The first novella, “Djuna,” is a loosely fictional account of a young woman’s affair with a boorish but genius American writer (Hans). It’s widely known that Nin had an ongoing affair with Henry Miller and his wife June and here is where she first divulges the details. (Later, the relationships would make their way into the nonfiction book Henry and June -- the movie version was the first to receive an NC-17 rating in the U.S.) The opening line: “The café table was stained with wine. His blue eyes were inscrutable, like those of a Chinese sage” begins Nin’s passionate and tumultuous tale of Djuna’s romps through Paris in the 1930s. Color and sound create a rich literary landscape of the city and Djuna’s own awakening as an artist and lover. As the situation between Djuna, Hans and his wife June becomes more complicated -- essentially everyone is sleeping with everyone -- Djuna continues to possess a self-awareness that allows for poignant self-reflection. Just as interesting as the text are Franklin’s notes in the forward. He offers insights into Miller’s effect on Nin’s writing by revealing her unedited, fledging paragraphs beside Miller’s notes and edits. At the time, Nin was not yet used to writing in English; she had only ever written in French and it’s clear that Miller held an influence.
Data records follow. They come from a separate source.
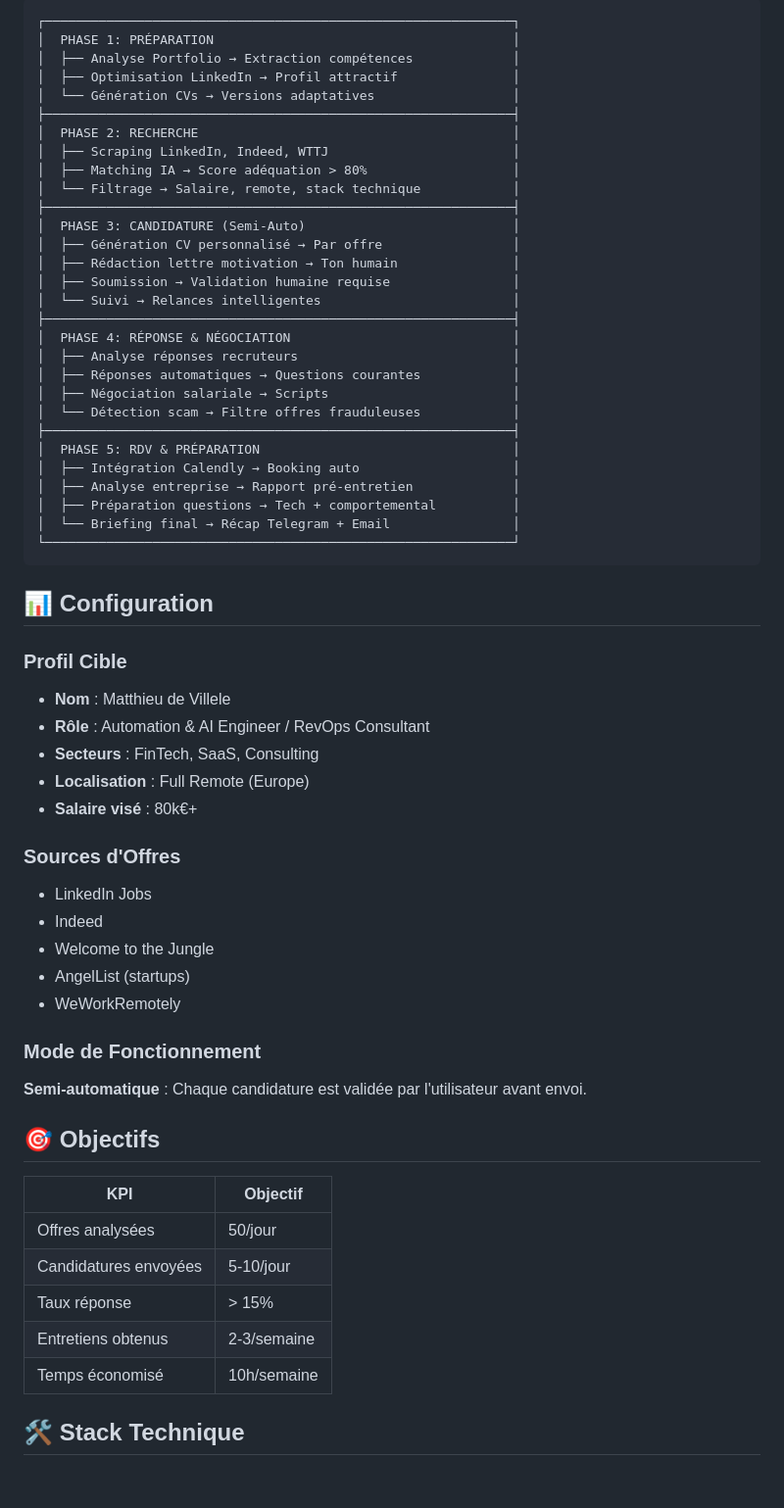
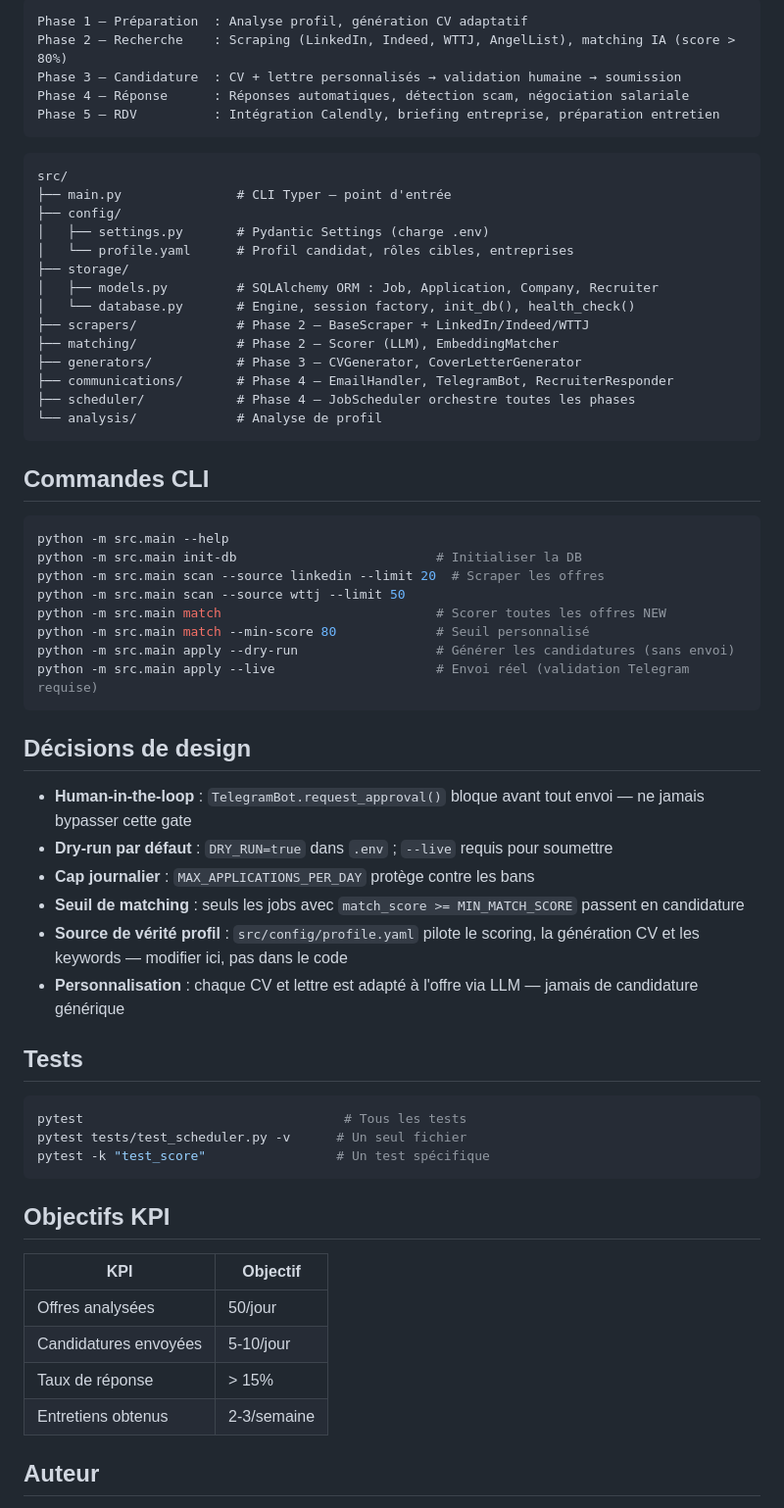
Before and after one commit to MatthdV/jobhunter-ai, a Markdown page: README.md, the part around one of its changes. Shown at 98% size. Drawn GitHub-style; blank space fills up the shorter version.

````diff
--- a/README.md
+++ b/README.md
@@ -15,64 +85,67 @@ Tu n'as qu'à **passer les entretiens**.
 
 ```
-┌─────────────────────────────────────────────────────────────┐
-│  PHASE 1: PRÉPARATION                                       │
-│  ├── Analyse Portfolio → Extraction compétences             │
-│  ├── Optimisation LinkedIn → Profil attractif               │
-│  └── Génération CVs → Versions adaptatives                  │
-├─────────────────────────────────────────────────────────────┤
-│  PHASE 2: RECHERCHE                                         │
-│  ├── Scraping LinkedIn, Indeed, WTTJ                        │
-│  ├── Matching IA → Score adéquation > 80%                   │
-│  └── Filtrage → Salaire, remote, stack technique            │
-├─────────────────────────────────────────────────────────────┤
-│  PHASE 3: CANDIDATURE (Semi-Auto)                           │
-│  ├── Génération CV personnalisé → Par offre                 │
-│  ├── Rédaction lettre motivation → Ton humain               │
-│  ├── Soumission → Validation humaine requise                │
-│  └── Suivi → Relances intelligentes                         │
-├─────────────────────────────────────────────────────────────┤
-│  PHASE 4: RÉPONSE & NÉGOCIATION                             │
-│  ├── Analyse réponses recruteurs                            │
-│  ├── Réponses automatiques → Questions courantes            │
-│  ├── Négociation salariale → Scripts                        │
-│  └── Détection scam → Filtre offres frauduleuses            │
-├─────────────────────────────────────────────────────────────┤
-│  PHASE 5: RDV & PRÉPARATION                                 │
-│  ├── Intégration Calendly → Booking auto                    │
-│  ├── Analyse entreprise → Rapport pré-entretien             │
-│  ├── Préparation questions → Tech + comportemental          │
-│  └── Briefing final → Récap Telegram + Email                │
-└─────────────────────────────────────────────────────────────┘
+Phase 1 — Préparation  : Analyse profil, génération CV adaptatif
+Phase 2 — Recherche    : Scraping (LinkedIn, Indeed, WTTJ, AngelList), matching IA (score > 80%)
+Phase 3 — Candidature  : CV + lettre personnalisés → validation humaine → soumission
+Phase 4 — Réponse      : Réponses automatiques, détection scam, négociation salariale
+Phase 5 — RDV          : Intégration Calendly, briefing entreprise, préparation entretien
 ```
 
-## 📊 Configuration
+```
+src/
+├── main.py               # CLI Typer — point d'entrée
+├── config/
+│   ├── settings.py       # Pydantic Settings (charge .env)
+│   └── profile.yaml      # Profil candidat, rôles cibles, entreprises
+├── storage/
+│   ├── models.py         # SQLAlchemy ORM : Job, Application, Company, Recruiter
+│   └── database.py       # Engine, session factory, init_db(), health_check()
+├── scrapers/             # Phase 2 — BaseScraper + LinkedIn/Indeed/WTTJ
+├── matching/             # Phase 2 — Scorer (LLM), EmbeddingMatcher
+├── generators/           # Phase 3 — CVGenerator, CoverLetterGenerator
+├── communications/       # Phase 4 — EmailHandler, TelegramBot, RecruiterResponder
+├── scheduler/            # Phase 4 — JobScheduler orchestre toutes les phases
+└── analysis/             # Analyse de profil
+```
 
-### Profil Cible
-- **Nom** : Matthieu de Villele
-- **Rôle** : Automation & AI Engineer / RevOps Consultant
-- **Secteurs** : FinTech, SaaS, Consulting
-- **Localisation** : Full Remote (Europe)
-- **Salaire visé** : 80k€+
+## Commandes CLI
 
-### Sources d'Offres
-- LinkedIn Jobs
-- Indeed
-- Welcome to the Jungle
-- AngelList (startups)
-- WeWorkRemotely
+```bash
+python -m src.main --help
+python -m src.main init-db                          # Initialiser la DB
+python -m src.main scan --source linkedin --limit 20  # Scraper les offres
+python -m src.main scan --source wttj --limit 50
+python -m src.main match                            # Scorer toutes les offres NEW
+python -m src.main match --min-score 80             # Seuil personnalisé
+python -m src.main apply --dry-run                  # Générer les candidatures (sans envoi)
+python -m src.main apply --live                     # Envoi réel (validation Telegram requise)
+```
 
-### Mode de Fonctionnement
-**Semi-automatique** : Chaque candidature est validée par l'utilisateur avant envoi.
+## Décisions de design
 
-## 🎯 Objectifs
+- **Human-in-the-loop** : `TelegramBot.request_approval()` bloque avant tout envoi — ne jamais bypasser cette gate
+- **Dry-run par défaut** : `DRY_RUN=true` dans `.env` ; `--live` requis pour soumettre
+- **Cap journalier** : `MAX_APPLICATIONS_PER_DAY` protège contre les bans
+- **Seuil de matching** : seuls les jobs avec `match_score >= MIN_MATCH_SCORE` passent en candidature
+- **Source de vérité profil** : `src/config/profile.yaml` pilote le scoring, la génération CV et les keywords — modifier ici, pas dans le code
+- **Personnalisation** : chaque CV et lettre est adapté à l'offre via LLM — jamais de candidature générique
+
+## Tests
+
+```bash
+pytest                                  # Tous les tests
+pytest tests/test_scheduler.py -v      # Un seul fichier
+pytest -k "test_score"                 # Un test spécifique
+```
+
+## Objectifs KPI
 
 | KPI | Objectif |
 |-----|----------|
 | Offres analysées | 50/jour |
 | Candidatures envoyées | 5-10/jour |
-| Taux réponse | > 15% |
+| Taux de réponse | > 15% |
 | Entretiens obtenus | 2-3/semaine |
-| Temps économisé | 10h/semaine |
 
-## 🛠️ Stack Technique
+## Auteur
 
````
Also changed, not shown: other parts of README.md (+79 -61 lines).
“Lilith,” the second novella, is loosely based on Nin’s diary accounts of her strange relationship with her own father and is believed to lay ground work for her novel House of Incest. A young woman’s father returns after years of estrangement and demands that she devote herself to him. The thick tension between the characters adds a sickly anxiousness to the prose as the reader wonders exactly how the relationship will develop.
“Lilith,” in particular, also showcases Nin’s early talents as a writer. As Nin writes her way in and out of a stream of consciousness, the reader is sucked into her frantic thought process, all the while feeling vaguely uncomfortable. She writes as she sits in a bedroom with her father: “The voices that carried us into serenity, the voices which made the drum beat in us, sex, sex, sex, sex, desire, the bow of the violins passing between the legs, the curves of women’s backs yielding, the baton of the orchestra leader, the second voice of locked instruments, the strings snapping, the dissonances, the hardness, the flute weeping.”
Nin finishes the collection with “The Voice,” a story about an omnipresent, disconnected male voice that listens to the lamentations of a circle of disturbed women. Djuna and Lilith both show up again in this story, dealing with neuroses briefly touched upon in their earlier namesake novellas. As the women in the story become stronger, the man, who is known only as “the voice,” is slowly destroyed as he allows himself to become caught up in the lives of his patients. As with the other stories in this collection, the lead female characters begin small and damaged and eventually emerge at the other side more complete people at the expense of the men in their paths. But Nin accomplishes this with such delicacy and style that one would swear there was no other way.
The Winter of Artifice by Anaïs Nin